Later than evening we headed to the Monique Lhuillier show and I won’t lie, I only went to this show because my lovely friend Janel Tanna wanted to go. When I thought of this brand I mostly envisioned princessy gowns and wedding dresses, which, quite frankly, is not my style. Albeit, I went, and I was not disappointed. The collection actually impressed me and wasn’t at all what I thought it would be. Monique used rich textures, mixed patterns I never would have imagined together myself, presented colorful metallics, and used colors people would normally associate with a spring line. It was certainly a change for the designer. Another change the brand decided to test out is allowing the collection to be immediately available. In the past, designer collections weren’t available until the next year, but with the rise of social media and access to photographs of their designs, many brands have had to evolve. There was some debate throughout the week on whether the fact that attendees are allowed to instagram or snapchat entire designer collections was a GOOD thing or not, because when the general public is able to see the clothes a YEAR before they hit the market, designer looks can be recreated by knock-off brands prior to the real thing ever hitting stores. Due to this many designers such as Monique and Tom Ford have chosen to change up the game.
After all the show madness it was time to unwind. It was Saturday night and Janel and I were headed to the Boom Boom Room at the top of the Standard Highline hotel for the official Herve Leger, BCBG, and Max Azria after party. The exclusive after party spared no expense, servers placed a glass of champagne in your hand the second you walked in, the premium open bar was flowing all night and the gorgeous guests all danced the night away. Celebrity guests included Alexis Ren, Debbie Ryan, EJ Johnson, and Jesse Metcalfe.
The following day I took the day off from fashion week madness to see some family but Monday we were right back at it and heading to Zac Posen’s show in Soho. Zac had granted us backstage passes so we were able to go early and see the models getting ready and talk to Zac himself about his latest collection. Posen explained that his collection was inspired by Ugandan princess Elizabeth of Toro and how he was steering away from the formal gowns we have seen from him in previous collections. I was blown away by how nice and endearing Zac was, not pretentious at all- he even gifted backstage guests with a gorgeous handbag that I will definitely be wearing all year. We then took our front row seats and waited for the show to start. Now, being that the collection was inspired by an Ugandan princess I should not have been surprised that Zac cast predominantly black models, but I was certainly impressed. The fashion industry is notorious for using mostly white models in shows and casting 1-2 black women. Zac instead chose to change the game and cast not 1, not 5, not even 10 - Zac cast TWENTY FIVE black models. Twenty. Five. Now that is what I call making a statement.

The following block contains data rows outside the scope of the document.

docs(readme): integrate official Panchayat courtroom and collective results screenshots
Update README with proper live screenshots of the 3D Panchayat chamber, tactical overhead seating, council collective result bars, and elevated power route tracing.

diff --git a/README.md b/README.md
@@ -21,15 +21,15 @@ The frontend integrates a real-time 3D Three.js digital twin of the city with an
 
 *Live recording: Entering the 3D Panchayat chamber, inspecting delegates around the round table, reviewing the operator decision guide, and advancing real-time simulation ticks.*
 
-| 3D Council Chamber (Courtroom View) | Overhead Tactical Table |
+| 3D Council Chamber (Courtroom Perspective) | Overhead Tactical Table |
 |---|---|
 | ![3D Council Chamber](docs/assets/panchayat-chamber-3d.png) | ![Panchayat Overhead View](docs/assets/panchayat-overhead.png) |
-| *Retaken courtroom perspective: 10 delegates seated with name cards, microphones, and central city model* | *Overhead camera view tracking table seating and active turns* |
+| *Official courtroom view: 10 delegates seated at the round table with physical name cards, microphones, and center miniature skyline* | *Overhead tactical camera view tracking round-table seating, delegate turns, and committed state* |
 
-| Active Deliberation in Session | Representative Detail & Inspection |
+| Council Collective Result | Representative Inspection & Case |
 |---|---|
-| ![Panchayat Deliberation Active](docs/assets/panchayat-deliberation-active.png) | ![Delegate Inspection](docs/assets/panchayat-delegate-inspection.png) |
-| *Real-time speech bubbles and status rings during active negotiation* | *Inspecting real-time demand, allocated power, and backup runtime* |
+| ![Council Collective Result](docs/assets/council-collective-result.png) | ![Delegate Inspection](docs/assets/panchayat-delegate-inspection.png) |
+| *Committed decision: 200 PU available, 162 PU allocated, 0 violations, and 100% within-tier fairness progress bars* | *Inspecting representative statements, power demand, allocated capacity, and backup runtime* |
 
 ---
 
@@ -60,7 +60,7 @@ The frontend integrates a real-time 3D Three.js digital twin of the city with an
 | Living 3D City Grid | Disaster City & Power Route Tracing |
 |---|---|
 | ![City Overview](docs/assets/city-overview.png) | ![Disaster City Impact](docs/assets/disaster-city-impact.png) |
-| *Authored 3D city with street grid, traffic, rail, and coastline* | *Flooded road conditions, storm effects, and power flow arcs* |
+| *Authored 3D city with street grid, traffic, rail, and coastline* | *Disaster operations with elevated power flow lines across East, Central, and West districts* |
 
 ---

As the week was coming to an end I had one last show to attend, an independent show by Laurel Dewitt, an avant garde designer who uses metals and elaborate chains in her designs. Her pieces have been featured in Vogue and Harper’s Bazaar, as well as music videos for Beyonce and Nicki Minaj. Everything about this show was different than the official shows I had been to throughout the week starting with the venue. Laurel opted to have her show at 1 OAK NYC creating a vibe that was both fashion show and after party all in one. The clothes, although not wearable in everyday life, were BREATHTAKING. Laurel Dewitt is nothing short of a true artist.

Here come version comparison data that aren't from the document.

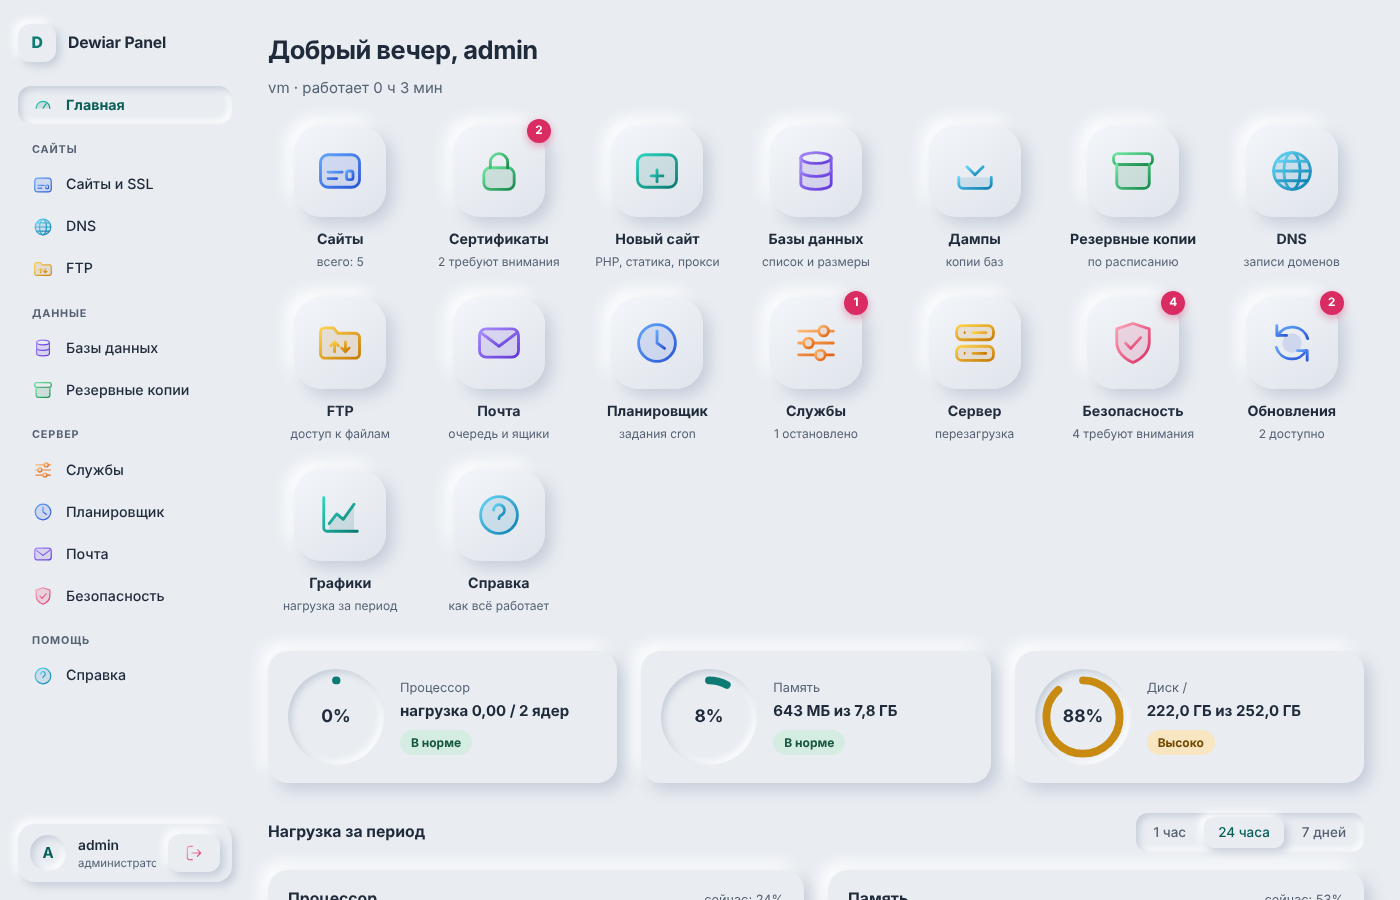
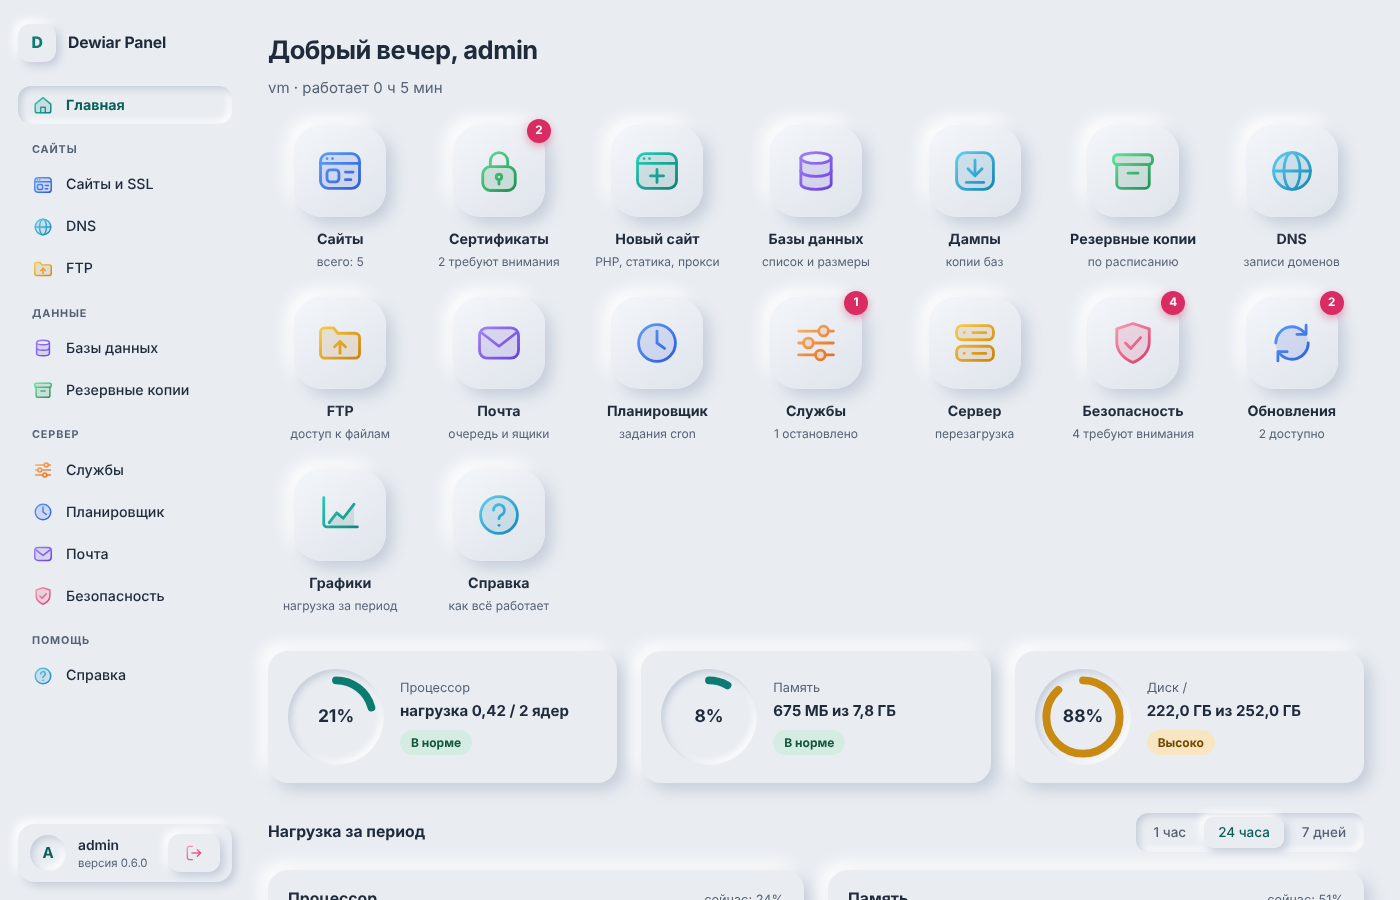
Иконки: перерисован набор, исправлена отрисовка прямых линий
Градиент контура считался от размеров каждой линии, поэтому строго
горизонтальные и вертикальные штрихи не отображались и иконки
выглядели незавершёнными. Градиент переведён в координаты иконки.

Claude-Session: https://claude.ai/code/session_01ApnMYWMBPuBUjCWb2Eobmj

diff --git a/app/lib/icons.php b/app/lib/icons.php
@@ -6,24 +6,25 @@ declare(strict_types=1);
  * Каждая иконка: [заливка-подложка, контур]. Контур рисуется градиентом оттенка, подложка — тем же оттенком с прозрачностью.
  */
 const ICONS = [
-    'gauge' => ['<path d="M9 31a15 15 0 1 1 30 0z"/>', '<path d="M9 31a15 15 0 1 1 30 0"/><path d="M24 31l7-10"/><path d="M6 37h36"/>'],
-    'sites' => ['<rect x="6" y="9" width="36" height="30" rx="7"/>', '<rect x="6" y="9" width="36" height="30" rx="7"/><path d="M6 18h36"/><path d="M13 25h13M13 31h8"/><rect x="30" y="24" width="6" height="8" rx="2"/>'],
-    'newsite' => ['<rect x="6" y="9" width="36" height="30" rx="7"/>', '<rect x="6" y="9" width="36" height="30" rx="7"/><path d="M6 18h36"/><path d="M24 23v11M18.5 28.5h11"/>'],
+    'home' => ['<path d="M7 22L24 8l17 14v15a4 4 0 0 1-4 4H11a4 4 0 0 1-4-4z"/>', '<path d="M7 22L24 8l17 14v15a4 4 0 0 1-4 4H11a4 4 0 0 1-4-4z"/><path d="M19 41V29h10v12"/>'],
+    'gauge' => ['<circle cx="24" cy="26" r="16"/>', '<path d="M12.7 37.300a16 16 0 1 1 22.600 0"/><path d="M24 26l7-8"/><path d="M24 26h.1"/>'],
+    'sites' => ['<rect x="6" y="8" width="36" height="32" rx="7"/>', '<rect x="6" y="8" width="36" height="32" rx="7"/><path d="M6 17h36"/><path d="M12 12.500h.1M17 12.500h.1"/><rect x="12" y="23" width="11" height="11" rx="3"/><path d="M29 25h7M29 32h5"/>'],
+    'newsite' => ['<rect x="6" y="8" width="36" height="32" rx="7"/>', '<rect x="6" y="8" width="36" height="32" rx="7"/><path d="M6 17h36"/><path d="M12 12.500h.1M17 12.500h.1"/><path d="M24 22.500v12M18 28.500h12"/>'],
     'shield' => ['<path d="M24 6l15 5v12c0 9-7 16-15 19-8-3-15-10-15-19V11z"/>', '<path d="M24 6l15 5v12c0 9-7 16-15 19-8-3-15-10-15-19V11z"/><path d="M17 24l5 5 9-10"/>'],
-    'lock' => ['<rect x="10" y="21" width="28" height="20" rx="6"/>', '<rect x="10" y="21" width="28" height="20" rx="6"/><path d="M16 21v-5a8 8 0 0 1 16 0v5"/><path d="M24 29v5"/>'],
-    'db' => ['<path d="M10 12v24c0 2.8 6.3 5 14 5s14-2.2 14-5V12c0 2.8-6.3 5-14 5s-14-2.2-14-5z"/>', '<ellipse cx="24" cy="12" rx="14" ry="5"/><path d="M10 12v24c0 2.8 6.3 5 14 5s14-2.2 14-5V12"/><path d="M10 24c0 2.8 6.3 5 14 5s14-2.2 14-5"/>'],
-    'dump' => ['<path d="M9 30v6a4 4 0 0 0 4 4h22a4 4 0 0 0 4-4v-6z"/>', '<path d="M24 8v19"/><path d="M16.5 20l7.5 7.5 7.5-7.5"/><path d="M9 30v6a4 4 0 0 0 4 4h22a4 4 0 0 0 4-4v-6"/>'],
-    'services' => ['<circle cx="31" cy="13" r="4.5"/><circle cx="17" cy="24" r="4.5"/><circle cx="28" cy="35" r="4.5"/>', '<path d="M8 13h18.5M35.5 13H40M8 24h4.5M21.5 24H40M8 35h15.5M32.5 35H40"/><circle cx="31" cy="13" r="4.5"/><circle cx="17" cy="24" r="4.5"/><circle cx="28" cy="35" r="4.5"/>'],
-    'server' => ['<rect x="7" y="8" width="34" height="13" rx="5"/><rect x="7" y="27" width="34" height="13" rx="5"/>', '<rect x="7" y="8" width="34" height="13" rx="5"/><rect x="7" y="27" width="34" height="13" rx="5"/><path d="M14 14.5h.1M14 33.5h.1"/><path d="M22 14.5h12M22 33.5h12"/>'],
-    'chart' => ['<path d="M14 32l7-9 6 5 10-14v24H14z"/>', '<path d="M9 8v28a3 3 0 0 0 3 3h28"/><path d="M14 32l7-9 6 5 10-14"/>'],
-    'update' => ['<circle cx="24" cy="24" r="9"/>', '<path d="M38.5 20A15 15 0 0 0 11 17"/><path d="M10 8v9h9"/><path d="M9.5 28A15 15 0 0 0 37 31"/><path d="M38 40v-9h-9"/>'],
-    'backup' => ['<rect x="8" y="18" width="32" height="22" rx="5"/>', '<rect x="6" y="8" width="36" height="10" rx="4"/><path d="M9 18v17a5 5 0 0 0 5 5h20a5 5 0 0 0 5-5V18"/><path d="M19 27h10"/>'],
+    'lock' => ['<rect x="9" y="20" width="30" height="22" rx="7"/>', '<rect x="9" y="20" width="30" height="22" rx="7"/><path d="M16 20v-5a8 8 0 0 1 16 0v5"/><circle cx="24" cy="29.500" r="2.500"/><path d="M24 32v4"/>'],
+    'db' => ['<path d="M10 12v24c0 2.800 6.300 5 14 5s14-2.200 14-5V12c0 2.800-6.300 5-14 5s-14-2.200-14-5z"/>', '<ellipse cx="24" cy="12" rx="14" ry="5"/><path d="M10 12v24c0 2.800 6.300 5 14 5s14-2.200 14-5V12"/><path d="M10 24c0 2.800 6.300 5 14 5s14-2.200 14-5"/>'],
+    'dump' => ['<rect x="7" y="7" width="34" height="34" rx="9"/>', '<rect x="7" y="7" width="34" height="34" rx="9"/><path d="M24 14v14"/><path d="M17.500 22l6.500 6.500 6.500-6.500"/><path d="M16 34.500h16"/>'],
+    'backup' => ['<rect x="6" y="9" width="36" height="9" rx="3.500"/><path d="M9 18h30v18a4 4 0 0 1-4 4H13a4 4 0 0 1-4-4z"/>', '<rect x="6" y="9" width="36" height="9" rx="3.500"/><path d="M9 18v18a4 4 0 0 0 4 4h22a4 4 0 0 0 4-4V18"/><path d="M19.500 26h9"/>'],
+    'services' => ['<circle cx="31" cy="13" r="4.500"/><circle cx="17" cy="24" r="4.500"/><circle cx="28" cy="35" r="4.500"/>', '<path d="M8 13h18.500M35.500 13H40M8 24h4.500M21.500 24H40M8 35h15.500M32.500 35H40"/><circle cx="31" cy="13" r="4.500"/><circle cx="17" cy="24" r="4.500"/><circle cx="28" cy="35" r="4.500"/>'],
+    'server' => ['<rect x="7" y="8" width="34" height="13" rx="5"/><rect x="7" y="27" width="34" height="13" rx="5"/>', '<rect x="7" y="8" width="34" height="13" rx="5"/><rect x="7" y="27" width="34" height="13" rx="5"/><path d="M14 14.500h.1M14 33.500h.1"/><path d="M22 14.500h12M22 33.500h12"/>'],
+    'chart' => ['<path d="M14 31l7-9 6 5 10-13v21H14z"/>', '<path d="M9 8v24a3 3 0 0 0 3 3h28"/><path d="M14 31l7-9 6 5 10-13"/>'],
+    'update' => ['<circle cx="24" cy="24" r="15"/>', '<path d="M39 24a15 15 0 0 1-27.500 8.300"/><path d="M9 24a15 15 0 0 1 27.500-8.300"/><path d="M37 7.500v8.500h-8.500"/><path d="M11 40.500V32h8.500"/>'],
     'cron' => ['<circle cx="24" cy="24" r="17"/>', '<circle cx="24" cy="24" r="17"/><path d="M24 13v11l7 5"/>'],
-    'ftp' => ['<path d="M6 14a4 4 0 0 1 4-4h8l4 5h16a4 4 0 0 1 4 4v15a4 4 0 0 1-4 4H10a4 4 0 0 1-4-4z"/>', '<path d="M6 14a4 4 0 0 1 4-4h8l4 5h16a4 4 0 0 1 4 4v15a4 4 0 0 1-4 4H10a4 4 0 0 1-4-4z"/><path d="M19 32v-9M15.5 26.5L19 23l3.5 3.5M29 23v9M25.500 28.500L29 32l3.500-3.500"/>'],
-    'mail' => ['<rect x="6" y="11" width="36" height="26" rx="6"/>', '<rect x="6" y="11" width="36" height="26" rx="6"/><path d="M8 15l16 12 16-12"/>'],
-    'dns' => ['<circle cx="24" cy="24" r="17"/>', '<circle cx="24" cy="24" r="17"/><ellipse cx="24" cy="24" rx="7.5" ry="17"/><path d="M7 24h34M10 15h28M10 33h28"/>'],
+    'ftp' => ['<path d="M6 14a4 4 0 0 1 4-4h8l4 5h16a4 4 0 0 1 4 4v15a4 4 0 0 1-4 4H10a4 4 0 0 1-4-4z"/>', '<path d="M6 14a4 4 0 0 1 4-4h8l4 5h16a4 4 0 0 1 4 4v15a4 4 0 0 1-4 4H10a4 4 0 0 1-4-4z"/><path d="M24 33.500V22.500"/><path d="M19 27.500l5-5 5 5"/>'],
+    'mail' => ['<rect x="6" y="10" width="36" height="28" rx="7"/>', '<rect x="6" y="10" width="36" height="28" rx="7"/><path d="M8.500 15l15.500 12 15.500-12"/>'],
+    'dns' => ['<circle cx="24" cy="24" r="17"/>', '<circle cx="24" cy="24" r="17"/><ellipse cx="24" cy="24" rx="7.500" ry="17"/><path d="M7 24h34"/>'],
     'exit' => ['', '<path d="M20 8h-7a5 5 0 0 0-5 5v22a5 5 0 0 0 5 5h7"/><path d="M19 24h21M32 16l8 8-8 8"/>'],
-    'help' => ['<circle cx="24" cy="24" r="17"/>', '<circle cx="24" cy="24" r="17"/><path d="M19 19.5a5 5 0 1 1 7.3 4.4c-1.6.9-2.3 1.9-2.3 3.6"/><path d="M24 33.5h.1"/>'],
+    'help' => ['<circle cx="24" cy="24" r="17"/>', '<circle cx="24" cy="24" r="17"/><path d="M19 19.500a5 5 0 1 1 7.300 4.400c-1.600.900-2.300 1.900-2.300 3.600"/><path d="M24 33.500h.1"/>'],
 ];
 
 const ICON_HUES = [
@@ -37,7 +38,7 @@ function icon_defs(): string
 {
     $h = '<svg width="0" height="0" style="position:absolute" aria-hidden="true"><defs>';
     foreach (ICON_HUES as $k => $c) {
-        $h .= '<linearGradient id="ig-' . $k . '" x1="0" y1="0" x2="1" y2="1"><stop offset="0" stop-color="' . $c[0] . '"/><stop offset="1" stop-color="' . $c[1] . '"/></linearGradient>';
+        $h .= '<linearGradient id="ig-' . $k . '" gradientUnits="userSpaceOnUse" x1="4" y1="4" x2="44" y2="44"><stop offset="0" stop-color="' . $c[0] . '"/><stop offset="1" stop-color="' . $c[1] . '"/></linearGradient>';
     }
     return $h . '</defs></svg>';
 }
@@ -48,5 +49,5 @@ function icon(string $name, string $hue = 'teal', int $size = 44): string
     $c = ICON_HUES[$hue] ?? ICON_HUES['teal'];
     return '<svg class="ico" width="' . $size . '" height="' . $size . '" viewBox="0 0 48 48" aria-hidden="true">'
         . '<g fill="' . $c[1] . '" fill-opacity="0.14" stroke="none">' . $i[0] . '</g>'
-        . '<g fill="none" stroke="url(#ig-' . $hue . ')" stroke-width="2.6" stroke-linecap="round" stroke-linejoin="round">' . $i[1] . '</g></svg>';
+        . '<g fill="none" stroke="url(#ig-' . $hue . ')" stroke-width="' . ($size < 30 ? '3.2' : '2.6') . '" stroke-linecap="round" stroke-linejoin="round">' . $i[1] . '</g></svg>';
 }

diff --git a/app/public/index.php b/app/public/index.php
@@ -167,7 +167,7 @@ function render_login(?string $error): void
 function layout(string $title, string $active, string $body, string $intro = ''): void
 {
     $groups = [
-        '' => ['overview' => ['Главная', 'gauge', 'teal']],
+        '' => ['overview' => ['Главная', 'home', 'teal']],
         'Сайты' => ['domains' => ['Сайты и SSL', 'sites', 'blue'], 'dns' => ['DNS', 'dns', 'sky'], 'ftp' => ['FTP', 'ftp', 'amber']],
         'Данные' => ['databases' => ['Базы данных', 'db', 'violet'], 'backups' => ['Резервные копии', 'backup', 'green']],
         'Сервер' => ['services' => ['Службы', 'services', 'orange'], 'cron' => ['Планировщик', 'cron', 'blue'], 'mail' => ['Почта', 'mail', 'violet'], 'security' => ['Безопасность', 'shield', 'rose']],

Overall NYFW Fall/Winter 2016 was quite the sensory experience, the fashion industry is evolving so rapidly and I for one can not wait to see what the future holds!